_What is required_
Look through the material below and return every line that contains "WeeklyPlanView".

═════ Exercise input ═════

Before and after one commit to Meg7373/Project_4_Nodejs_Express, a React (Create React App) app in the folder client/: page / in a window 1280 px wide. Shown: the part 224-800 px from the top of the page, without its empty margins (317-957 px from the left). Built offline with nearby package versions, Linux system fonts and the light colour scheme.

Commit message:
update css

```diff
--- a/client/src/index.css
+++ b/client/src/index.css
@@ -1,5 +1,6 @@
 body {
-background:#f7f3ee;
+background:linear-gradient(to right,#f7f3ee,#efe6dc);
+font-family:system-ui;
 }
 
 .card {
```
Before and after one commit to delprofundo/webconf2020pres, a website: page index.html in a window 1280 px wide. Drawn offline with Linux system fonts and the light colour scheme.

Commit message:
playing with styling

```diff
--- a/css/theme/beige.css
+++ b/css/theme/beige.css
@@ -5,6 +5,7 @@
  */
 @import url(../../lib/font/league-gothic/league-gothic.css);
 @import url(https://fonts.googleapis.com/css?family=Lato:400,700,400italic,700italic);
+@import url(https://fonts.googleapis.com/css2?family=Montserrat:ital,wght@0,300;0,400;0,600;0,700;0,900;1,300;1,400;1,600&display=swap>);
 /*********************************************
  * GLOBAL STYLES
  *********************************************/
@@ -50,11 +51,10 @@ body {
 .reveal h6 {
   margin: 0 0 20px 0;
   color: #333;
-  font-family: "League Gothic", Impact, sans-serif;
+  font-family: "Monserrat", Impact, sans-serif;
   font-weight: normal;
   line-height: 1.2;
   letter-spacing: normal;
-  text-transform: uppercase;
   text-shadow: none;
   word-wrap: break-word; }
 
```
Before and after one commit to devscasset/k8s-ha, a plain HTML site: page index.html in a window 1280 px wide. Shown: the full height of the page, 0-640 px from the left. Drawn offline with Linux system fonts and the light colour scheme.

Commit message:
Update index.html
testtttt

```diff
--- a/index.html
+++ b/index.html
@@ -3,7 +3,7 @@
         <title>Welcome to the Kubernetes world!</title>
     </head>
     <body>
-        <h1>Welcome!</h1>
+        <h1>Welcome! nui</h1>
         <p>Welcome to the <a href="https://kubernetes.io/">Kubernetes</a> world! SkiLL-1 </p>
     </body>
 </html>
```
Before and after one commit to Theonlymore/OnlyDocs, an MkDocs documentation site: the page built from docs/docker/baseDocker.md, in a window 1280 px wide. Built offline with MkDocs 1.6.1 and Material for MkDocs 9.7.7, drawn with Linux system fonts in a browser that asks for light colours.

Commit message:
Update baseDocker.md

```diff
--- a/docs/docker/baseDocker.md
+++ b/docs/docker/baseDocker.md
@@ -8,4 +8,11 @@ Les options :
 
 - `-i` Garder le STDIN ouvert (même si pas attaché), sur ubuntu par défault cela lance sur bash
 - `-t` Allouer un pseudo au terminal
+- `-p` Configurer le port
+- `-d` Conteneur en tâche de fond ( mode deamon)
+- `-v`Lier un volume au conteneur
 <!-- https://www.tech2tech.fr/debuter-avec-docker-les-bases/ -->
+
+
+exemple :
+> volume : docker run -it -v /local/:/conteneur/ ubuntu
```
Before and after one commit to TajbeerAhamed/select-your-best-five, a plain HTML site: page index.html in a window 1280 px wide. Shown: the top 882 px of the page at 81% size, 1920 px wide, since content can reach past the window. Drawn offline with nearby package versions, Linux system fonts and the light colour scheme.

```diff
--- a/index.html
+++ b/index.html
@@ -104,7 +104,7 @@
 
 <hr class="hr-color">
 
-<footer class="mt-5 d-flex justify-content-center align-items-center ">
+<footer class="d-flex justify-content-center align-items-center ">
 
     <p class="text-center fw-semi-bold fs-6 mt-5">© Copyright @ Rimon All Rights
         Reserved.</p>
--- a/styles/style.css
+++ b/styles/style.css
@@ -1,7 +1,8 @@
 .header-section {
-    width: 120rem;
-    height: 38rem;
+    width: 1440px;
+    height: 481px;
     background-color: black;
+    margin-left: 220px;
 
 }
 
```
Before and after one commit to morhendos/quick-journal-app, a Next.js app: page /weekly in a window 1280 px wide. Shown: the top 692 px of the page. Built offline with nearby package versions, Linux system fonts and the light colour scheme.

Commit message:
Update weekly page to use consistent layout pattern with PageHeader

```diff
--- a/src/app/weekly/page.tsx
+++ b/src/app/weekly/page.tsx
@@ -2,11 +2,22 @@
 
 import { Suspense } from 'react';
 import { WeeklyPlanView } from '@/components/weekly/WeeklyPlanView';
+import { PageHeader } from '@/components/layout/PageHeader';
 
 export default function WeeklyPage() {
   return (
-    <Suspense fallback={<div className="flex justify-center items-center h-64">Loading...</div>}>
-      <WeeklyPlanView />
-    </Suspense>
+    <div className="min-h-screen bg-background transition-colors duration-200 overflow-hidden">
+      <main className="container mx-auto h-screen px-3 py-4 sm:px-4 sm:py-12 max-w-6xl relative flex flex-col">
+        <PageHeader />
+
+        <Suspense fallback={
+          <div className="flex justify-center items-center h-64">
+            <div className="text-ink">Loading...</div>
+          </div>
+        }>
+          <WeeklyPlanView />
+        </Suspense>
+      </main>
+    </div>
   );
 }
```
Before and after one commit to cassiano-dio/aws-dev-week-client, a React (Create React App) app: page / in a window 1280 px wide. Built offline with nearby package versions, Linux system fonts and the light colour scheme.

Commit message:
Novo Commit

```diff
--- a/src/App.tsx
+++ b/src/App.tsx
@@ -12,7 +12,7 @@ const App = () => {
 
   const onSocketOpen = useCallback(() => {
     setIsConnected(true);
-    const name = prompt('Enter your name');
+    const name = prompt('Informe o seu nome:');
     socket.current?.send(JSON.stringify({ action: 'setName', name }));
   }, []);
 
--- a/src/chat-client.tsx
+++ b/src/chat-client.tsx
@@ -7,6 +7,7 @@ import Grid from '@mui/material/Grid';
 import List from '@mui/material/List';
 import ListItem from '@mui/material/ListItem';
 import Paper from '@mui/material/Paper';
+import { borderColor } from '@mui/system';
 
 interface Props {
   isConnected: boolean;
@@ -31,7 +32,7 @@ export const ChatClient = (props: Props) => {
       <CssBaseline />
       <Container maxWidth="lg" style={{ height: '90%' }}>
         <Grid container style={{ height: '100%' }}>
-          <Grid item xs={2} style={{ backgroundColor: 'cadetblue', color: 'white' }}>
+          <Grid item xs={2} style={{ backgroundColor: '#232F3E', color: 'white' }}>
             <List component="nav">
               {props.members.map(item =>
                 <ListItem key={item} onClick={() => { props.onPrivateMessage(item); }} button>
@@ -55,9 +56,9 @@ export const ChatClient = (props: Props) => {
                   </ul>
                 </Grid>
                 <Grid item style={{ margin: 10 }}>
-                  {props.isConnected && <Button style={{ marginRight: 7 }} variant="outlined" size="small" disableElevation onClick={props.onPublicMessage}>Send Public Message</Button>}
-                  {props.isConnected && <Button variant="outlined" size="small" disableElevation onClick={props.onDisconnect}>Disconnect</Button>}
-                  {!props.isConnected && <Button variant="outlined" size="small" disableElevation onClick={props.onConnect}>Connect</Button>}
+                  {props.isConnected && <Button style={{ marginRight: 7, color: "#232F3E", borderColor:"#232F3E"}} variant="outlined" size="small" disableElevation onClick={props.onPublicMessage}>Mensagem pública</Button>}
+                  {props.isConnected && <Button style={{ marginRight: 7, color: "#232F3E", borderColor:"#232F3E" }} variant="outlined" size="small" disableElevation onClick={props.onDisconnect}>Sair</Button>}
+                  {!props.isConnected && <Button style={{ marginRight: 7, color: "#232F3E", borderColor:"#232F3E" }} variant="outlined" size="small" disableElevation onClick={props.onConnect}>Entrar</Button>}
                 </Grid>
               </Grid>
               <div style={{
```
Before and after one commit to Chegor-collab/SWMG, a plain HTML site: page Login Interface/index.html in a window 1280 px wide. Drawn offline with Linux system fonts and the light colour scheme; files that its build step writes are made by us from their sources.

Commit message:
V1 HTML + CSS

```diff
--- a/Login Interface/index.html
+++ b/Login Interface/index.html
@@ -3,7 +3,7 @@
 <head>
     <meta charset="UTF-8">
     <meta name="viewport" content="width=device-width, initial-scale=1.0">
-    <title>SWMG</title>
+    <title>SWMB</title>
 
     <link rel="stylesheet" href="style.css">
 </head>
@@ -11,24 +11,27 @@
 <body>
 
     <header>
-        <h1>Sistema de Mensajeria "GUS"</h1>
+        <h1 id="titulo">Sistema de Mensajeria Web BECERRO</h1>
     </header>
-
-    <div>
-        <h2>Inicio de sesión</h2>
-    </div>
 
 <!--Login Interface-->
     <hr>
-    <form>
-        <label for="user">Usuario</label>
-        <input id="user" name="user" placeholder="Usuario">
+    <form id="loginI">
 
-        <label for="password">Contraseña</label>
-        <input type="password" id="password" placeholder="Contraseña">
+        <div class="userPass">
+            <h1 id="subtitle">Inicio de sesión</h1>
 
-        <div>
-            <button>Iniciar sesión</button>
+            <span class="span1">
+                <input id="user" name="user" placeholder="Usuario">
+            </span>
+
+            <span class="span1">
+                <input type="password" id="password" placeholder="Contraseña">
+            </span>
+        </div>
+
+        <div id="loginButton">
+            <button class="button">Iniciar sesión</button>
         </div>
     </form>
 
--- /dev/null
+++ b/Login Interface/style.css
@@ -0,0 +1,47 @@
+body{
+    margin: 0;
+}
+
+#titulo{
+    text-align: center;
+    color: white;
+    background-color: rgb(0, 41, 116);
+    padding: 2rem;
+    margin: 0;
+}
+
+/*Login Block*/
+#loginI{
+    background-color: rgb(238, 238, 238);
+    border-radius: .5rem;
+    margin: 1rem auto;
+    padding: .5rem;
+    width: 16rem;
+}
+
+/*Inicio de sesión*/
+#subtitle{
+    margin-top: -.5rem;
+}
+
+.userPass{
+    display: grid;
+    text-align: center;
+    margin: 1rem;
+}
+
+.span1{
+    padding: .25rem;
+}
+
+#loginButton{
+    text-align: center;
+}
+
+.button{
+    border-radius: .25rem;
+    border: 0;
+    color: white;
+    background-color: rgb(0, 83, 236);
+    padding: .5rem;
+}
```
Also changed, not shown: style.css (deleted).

═════

_Written reply_
 import { WeeklyPlanView } from '@/components/weekly/WeeklyPlanView';
-      <WeeklyPlanView />
+          <WeeklyPlanView />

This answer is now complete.